2. The apparatus of claim 1 wherein a fifth conduit is coupled to said second venting port and a fourth valve is provided for controlling the flow of fluid through said fifth conduit.

3. The apparatus of claim 1 wherein said fluid condulcting means is normally blocked by a spring biased va ve.

References Cited by the Examiner UNITED STATES PATENTS 2,906,126 9/59 Brown 73-422 3,106,844 10/63 Sonnberg 73-422 RICHARD C. QUEIS SER, Primary Examiner.

ROBERT L. EVANS, DAVID SCHONBERG,

Examiners.
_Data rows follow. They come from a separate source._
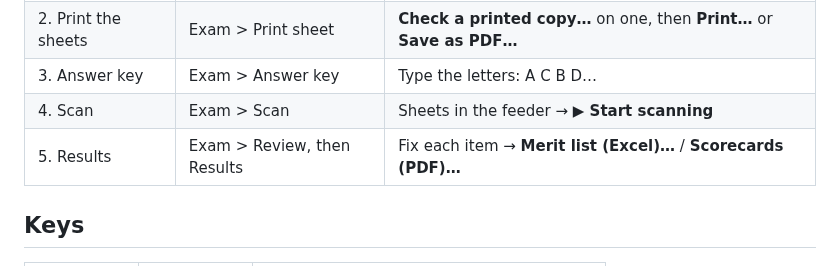
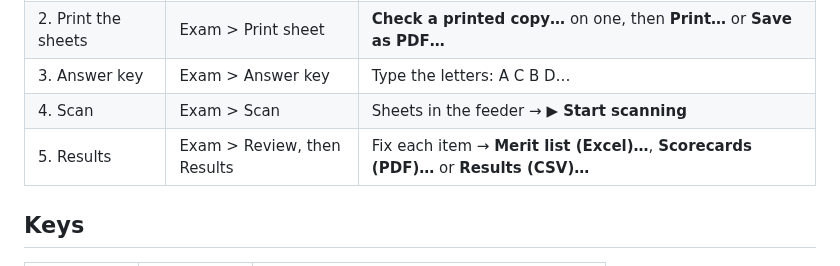
Before and after one commit to crispin0007/OMR, a Markdown page: docs/cheat-sheet.md, the part around the change. Rendered like a GitHub page.

```diff
--- a/docs/cheat-sheet.md
+++ b/docs/cheat-sheet.md
@@ -10,7 +10,7 @@
 | 2. Print the sheets | Exam > Print sheet | **Check a printed copy…** on one, then **Print…** or **Save as PDF…** |
 | 3. Answer key | Exam > Answer key | Type the letters: A C B D… |
 | 4. Scan | Exam > Scan | Sheets in the feeder → **▶ Start scanning** |
-| 5. Results | Exam > Review, then Results | Fix each item → **Merit list (Excel)…** / **Scorecards (PDF)…** |
+| 5. Results | Exam > Review, then Results | Fix each item → **Merit list (Excel)…**, **Scorecards (PDF)…** or **Results (CSV)…** |
 
 ## Keys
 
```
Also changed, not shown: docs/results.md (+18 -3 lines), docs/user-guide.md (+4 -1 lines), docs/images/csv-columns.png (added), 6 other files.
Patent Citations
Cited PatentFiling datePublication dateApplicantTitle
US2906126 *Oct 1, 1956Sep 29, 1959Jersey Prod Res CoFluid sampler
US3106844 *Feb 23, 1961Oct 15, 1963Diessel Molkereimaschinen FabrDevice for automatically drawing samples from a flowing medium
Referenced by
Citing PatentFiling datePublication dateApplicantTitle
US3275194 *Sep 17, 1964Sep 27, 1966Moulder Morgan MDispenser of treatment materials interposable between two garden hose portions
US3306111 *Dec 7, 1964Feb 28, 1967Combustion EngChromatograph sample system
US3321977 *Aug 23, 1965May 30, 1967British Petroleum CoSample injection valve
US3348737 *May 18, 1966Oct 24, 1967Universal Match CorpDispensers
US3483731 *Dec 12, 1966Dec 16, 1969Phillips Petroleum CoTrace component chromatography
US3585860 *Feb 10, 1969Jun 22, 1971Diamond Shamrock CorpSampling valve for high temperature corrosive gases
US3940994 *Aug 1, 1974Mar 2, 1976Varian AssociatesHigh pressure sample injection apparatus and method
US4002070 *Feb 26, 1975Jan 11, 1977E. I. Du Pont De Nemours And CompanySample injection system
US4051397 *Aug 8, 1975Sep 27, 1977Minnesota Mining And Manufacturing CompanyTwo sensitivity level kinetic sensor
US4119120 *Nov 29, 1976Oct 10, 1978Beckman Instruments, Inc.Fluid switch
US4688436 *Apr 16, 1986Aug 25, 1987Association Pour La Recherche Et Le Developpement Des Methodes Et Processus Industrielles (A.R.M.I.N.E.S.)Automatic pressurized fluid micro-sampling and injection device
US4846005 *Aug 5, 1987Jul 11, 1989Baxter International Inc.Set with attachable sample cell
US4900321 *Dec 22, 1988Feb 13, 1990Baxter International Inc.Set with integrally formed sample cell
US5101671 *Oct 1, 1990Apr 7, 1992Elgas David HCompressed gas sampling device
US5116330 *Feb 15, 1991May 26, 1992Spencer R WilsonSample extraction system
US8173070Jan 18, 2005May 8, 2012Waters Technologies CorporationSample injector system for liquid chromatography
US20070283746 *Jan 18, 2005Dec 13, 2007Waters Investments LimitedSample Injector System for Liquid Chromatography
DE3904173A1 *Feb 11, 1989Aug 16, 1990Prematechnik Ges Fuer VerfahreArrangement for taking samples from a product medium flowing through a delivery conduit
DE102013104404A1 *Apr 30, 2013Oct 30, 2014Hamilton Bonaduz AgProbengeber für eine Analysevorrichtung
Classifications
U.S. Classification73/863.71, 222/133
International ClassificationG01N30/20, G01N30/00
Cooperative ClassificationG01N2030/205, G01N30/20
European ClassificationG01N30/20